For the first time in more than a decade, the Australian Defence Force will participate in military exercises with US, Japanese and Indian navies.
The return to the joint manoeuvres after its participation in 2007 is expected to intensify diplomatic tensions between Australia and China.
The fresh fears come after Defence Minister Linda Reynolds met her Japanese counterpart in Tokyo where both warned against attempts to “change the status quo by coercion” in the South China Sea.
Dubbed Exercise Malabar 2020, the large-scale naval drills will take place off the coast of India in the Bay of Bengal in November.
Senator Reynolds said this was a “milestone activity” that showcased “the deep trust between four major Indo-Pacific democracies and their shared will to work together on common security interests”.

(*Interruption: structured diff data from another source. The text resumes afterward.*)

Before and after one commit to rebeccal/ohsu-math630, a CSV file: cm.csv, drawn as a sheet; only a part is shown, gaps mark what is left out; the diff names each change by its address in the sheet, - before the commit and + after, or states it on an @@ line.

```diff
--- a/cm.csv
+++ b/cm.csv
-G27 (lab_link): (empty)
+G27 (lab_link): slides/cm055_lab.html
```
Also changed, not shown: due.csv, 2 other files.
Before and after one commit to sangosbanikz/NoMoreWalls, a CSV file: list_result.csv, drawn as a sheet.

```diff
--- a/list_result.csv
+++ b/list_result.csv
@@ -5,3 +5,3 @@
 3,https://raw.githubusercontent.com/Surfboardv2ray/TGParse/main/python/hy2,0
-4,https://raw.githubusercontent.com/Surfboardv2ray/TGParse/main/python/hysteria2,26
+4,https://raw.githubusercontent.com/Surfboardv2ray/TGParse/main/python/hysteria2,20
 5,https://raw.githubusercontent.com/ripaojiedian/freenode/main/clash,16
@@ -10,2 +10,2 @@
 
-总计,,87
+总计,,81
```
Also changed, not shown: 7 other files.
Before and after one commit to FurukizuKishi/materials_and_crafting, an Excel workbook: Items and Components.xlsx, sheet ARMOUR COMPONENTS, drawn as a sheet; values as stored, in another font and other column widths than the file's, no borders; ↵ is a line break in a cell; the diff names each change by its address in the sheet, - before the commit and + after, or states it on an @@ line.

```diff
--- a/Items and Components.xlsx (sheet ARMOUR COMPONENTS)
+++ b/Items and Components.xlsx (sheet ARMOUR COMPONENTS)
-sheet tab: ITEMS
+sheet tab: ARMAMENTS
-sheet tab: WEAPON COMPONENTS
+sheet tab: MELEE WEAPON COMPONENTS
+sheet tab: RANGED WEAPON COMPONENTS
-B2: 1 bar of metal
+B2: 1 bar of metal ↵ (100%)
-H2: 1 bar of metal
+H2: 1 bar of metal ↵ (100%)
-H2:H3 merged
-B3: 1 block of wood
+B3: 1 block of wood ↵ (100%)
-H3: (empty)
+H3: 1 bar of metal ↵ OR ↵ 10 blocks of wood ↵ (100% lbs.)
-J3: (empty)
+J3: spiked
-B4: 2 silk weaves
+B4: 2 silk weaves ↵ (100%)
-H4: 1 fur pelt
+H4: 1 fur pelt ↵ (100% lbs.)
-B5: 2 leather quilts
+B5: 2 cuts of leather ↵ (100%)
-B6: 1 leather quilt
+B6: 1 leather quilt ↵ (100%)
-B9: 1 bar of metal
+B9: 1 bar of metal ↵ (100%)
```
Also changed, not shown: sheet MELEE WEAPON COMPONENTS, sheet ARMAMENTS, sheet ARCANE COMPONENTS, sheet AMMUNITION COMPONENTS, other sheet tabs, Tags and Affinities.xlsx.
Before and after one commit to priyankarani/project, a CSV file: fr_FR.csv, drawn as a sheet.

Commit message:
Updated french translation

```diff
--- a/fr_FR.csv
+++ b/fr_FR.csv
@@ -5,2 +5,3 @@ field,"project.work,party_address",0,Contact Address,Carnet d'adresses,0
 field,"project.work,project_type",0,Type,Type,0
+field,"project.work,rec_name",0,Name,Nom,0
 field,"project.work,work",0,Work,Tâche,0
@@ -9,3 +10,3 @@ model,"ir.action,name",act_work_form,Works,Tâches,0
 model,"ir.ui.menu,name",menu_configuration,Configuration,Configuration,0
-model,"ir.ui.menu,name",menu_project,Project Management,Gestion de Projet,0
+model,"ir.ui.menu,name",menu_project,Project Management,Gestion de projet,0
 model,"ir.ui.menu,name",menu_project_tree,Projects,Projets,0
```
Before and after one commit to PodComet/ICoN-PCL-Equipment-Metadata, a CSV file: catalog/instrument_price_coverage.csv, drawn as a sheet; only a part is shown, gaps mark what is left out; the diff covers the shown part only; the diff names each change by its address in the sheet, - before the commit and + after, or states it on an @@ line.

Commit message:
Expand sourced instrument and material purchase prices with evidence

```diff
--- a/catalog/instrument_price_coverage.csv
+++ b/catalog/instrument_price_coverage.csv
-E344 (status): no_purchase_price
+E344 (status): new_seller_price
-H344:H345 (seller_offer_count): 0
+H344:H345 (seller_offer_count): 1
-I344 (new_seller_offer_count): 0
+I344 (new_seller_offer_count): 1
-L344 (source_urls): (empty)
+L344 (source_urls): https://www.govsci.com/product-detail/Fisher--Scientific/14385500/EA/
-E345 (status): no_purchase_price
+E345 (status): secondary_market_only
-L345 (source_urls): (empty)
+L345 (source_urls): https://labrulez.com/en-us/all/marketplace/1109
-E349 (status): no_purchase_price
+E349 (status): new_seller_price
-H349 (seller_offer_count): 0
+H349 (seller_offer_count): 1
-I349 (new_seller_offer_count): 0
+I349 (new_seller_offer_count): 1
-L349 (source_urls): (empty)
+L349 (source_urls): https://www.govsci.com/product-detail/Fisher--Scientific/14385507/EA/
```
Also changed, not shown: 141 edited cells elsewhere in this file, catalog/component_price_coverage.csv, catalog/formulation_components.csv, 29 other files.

Such high-end military exercises are “key to enhancing Australia’s maritime capabilities, building interoperability with our close partners, and demonstrating our collective resolve to support an open and prosperous Indo-Pacific”, she said.
There was no immediate word from China on the Malabar exercises.
India holds the annual drills with the US and Japanese navies each year as part of the Quadrilateral Security Dialogue.
India agreed to invite Australia for next month’s exercise in the Bay of Bengal, it said, in a sign of cooperation.
“As India seeks to increase cooperation with other countries in the maritime security domain and in the light of increased defence cooperation with Australia, Malabar 2020 will see the participation of the Australian navy,” the defence ministry said in a statement.
The ABC cited defence sources that suggested a warship such as HMAS Hobart or HMAS Brisbane would likely be deployed to Exercise Malabar.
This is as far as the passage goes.